APA 6th Edition Marković, S. (2019). Od Bara i Dubrovnika do Ancone: posljednja volja Prokulijana Camillova Besalija. Povijesni prilozi, 38 (57), 31-67. https://doi.org/10.22586/pp.v38i57.8664
MLA 8th Edition Marković, Savo. "Od Bara i Dubrovnika do Ancone: posljednja volja Prokulijana Camillova Besalija." Povijesni prilozi, vol. 38, br. 57, 2019, str. 31-67. https://doi.org/10.22586/pp.v38i57.8664. Citirano 14.04.2021.
Chicago 17th Edition Marković, Savo. "Od Bara i Dubrovnika do Ancone: posljednja volja Prokulijana Camillova Besalija." Povijesni prilozi 38, br. 57 (2019): 31-67. https://doi.org/10.22586/pp.v38i57.8664
Harvard Marković, S. (2019). 'Od Bara i Dubrovnika do Ancone: posljednja volja Prokulijana Camillova Besalija', Povijesni prilozi, 38(57), str. 31-67. https://doi.org/10.22586/pp.v38i57.8664
Vancouver Marković S. Od Bara i Dubrovnika do Ancone: posljednja volja Prokulijana Camillova Besalija. Povijesni prilozi [Internet]. 2019 [pristupljeno 14.04.2021.];38(57):31-67. https://doi.org/10.22586/pp.v38i57.8664
IEEE S. Marković, "Od Bara i Dubrovnika do Ancone: posljednja volja Prokulijana Camillova Besalija", Povijesni prilozi, vol.38, br. 57, str. 31-67, 2019. [Online]. https://doi.org/10.22586/pp.v38i57.8664

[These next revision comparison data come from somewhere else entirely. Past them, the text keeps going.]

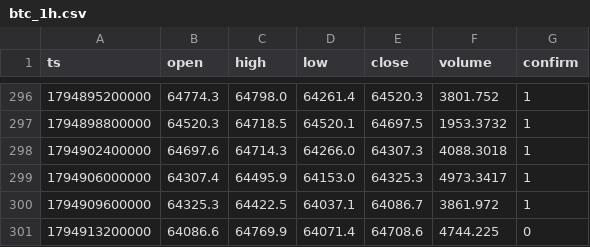
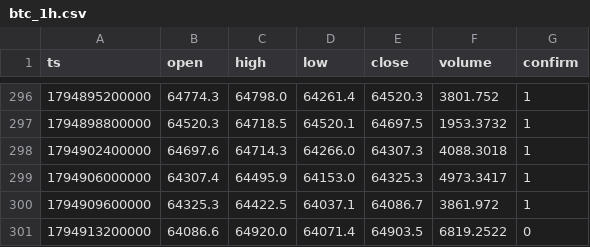
Before and after one commit to nguynquangdng12-sys/btc-data, a CSV file: data/btc_1h.csv, drawn as a sheet; only a part is shown, gaps mark what is left out.

```diff
--- a/data/btc_1h.csv
+++ b/data/btc_1h.csv
@@ -300,2 +300,2 @@ ts,open,high,low,close,volume,confirm
 1794909600000,64325.3,64422.5,64037.1,64086.7,3861.972,1
-1794913200000,64086.6,64769.9,64071.4,64708.6,4744.225,0
+1794913200000,64086.6,64920.0,64071.4,64903.5,6819.2522,0
```
Also changed, not shown: data/btc_15m.csv, data/btc_1d.csv, 3 other files.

Sažetak Based on the studies of genealogical prosopography, the paper expands the knowledge about the Besali family, originating from Bar in the mid-16th century and extinguished in Dubrovnik in the mid-17th century. The document, although related basically to one of its members, contains some unknown facts that complement the resumes of his closest relatives and friends, enlightening the whole social era. The State Archives in Dubrovnik preserve eight pages of a document registered on March 23, 1590, which contains the testament and the codicil of Prokulijan Camillo’s Besali, made on 10 and 19 November 1589 in Ancona, along with the distribution made according to these wills in the period between 1 December 1589 and 1591/95. The source provides a specific insight into the lives of the Besali family members who were moving and settling in both sides of the Adriatic. Significant geopolitical changes and threats to security caused them to leave their homeland and reside or stay for prolonged periods in different cities, trying to recreate and continue their existences in those areas. This confirms the permeation of cultural horizons and the interdependence of the Adriatic and Mediterranean spaces. Because of his personal name, coming from his mother’s family, historiographers have long confused Prokulijan Besali with his renowned father. By throwing light on his activity, it has been revealed that the testator, who resided in Ancona, was involved in trade, financially supported by the capital of Dubrovnik’s and Italian traders. Prokulijan’s abiding in Italy not only did not raise the issue of assimilation, but also opened much greater opportunities for the provision of commodities, borrowings, investments, and social ascent. Judging from Besali’s accounts, his trade routes from Ancona and the Marche may have included Venice, Milan, Florence, and the Levant. Among his business associates some very prestigious names have been recognized. Perhaps because of this, and not due to the lack of competence in managing his business ventures, the formulations of his last will speak much more about the settlement of obligations than about the collection of debts. The executors of his last will, and, given the way of expressing his emotions over the legacies, surely his close friends, belonged to Dubrovnik’s noble lineages of Resti and Gundula. In addition to the evident closeness among the members of Prokulijan’s family, an immanent spiritual impulse and a certain inherent sympathy attitude towards the poorer, lower social layer are discernible. The analysed historical source, which has a major change in the historical context as its background, still contains indication of a collective identity recognizable in communal affiliation. The last will of the exile from Bar deceased in the province of Marche, son of the patrician Paola from the Prokulijan lineage and the famous and influential Italian Renaissance poet Camillo – and brother of the renowned humanist, Dubrovnik’s Chancellor Viktor – is a remarkable testimony of the life paths, migrations, and trade flows of the time.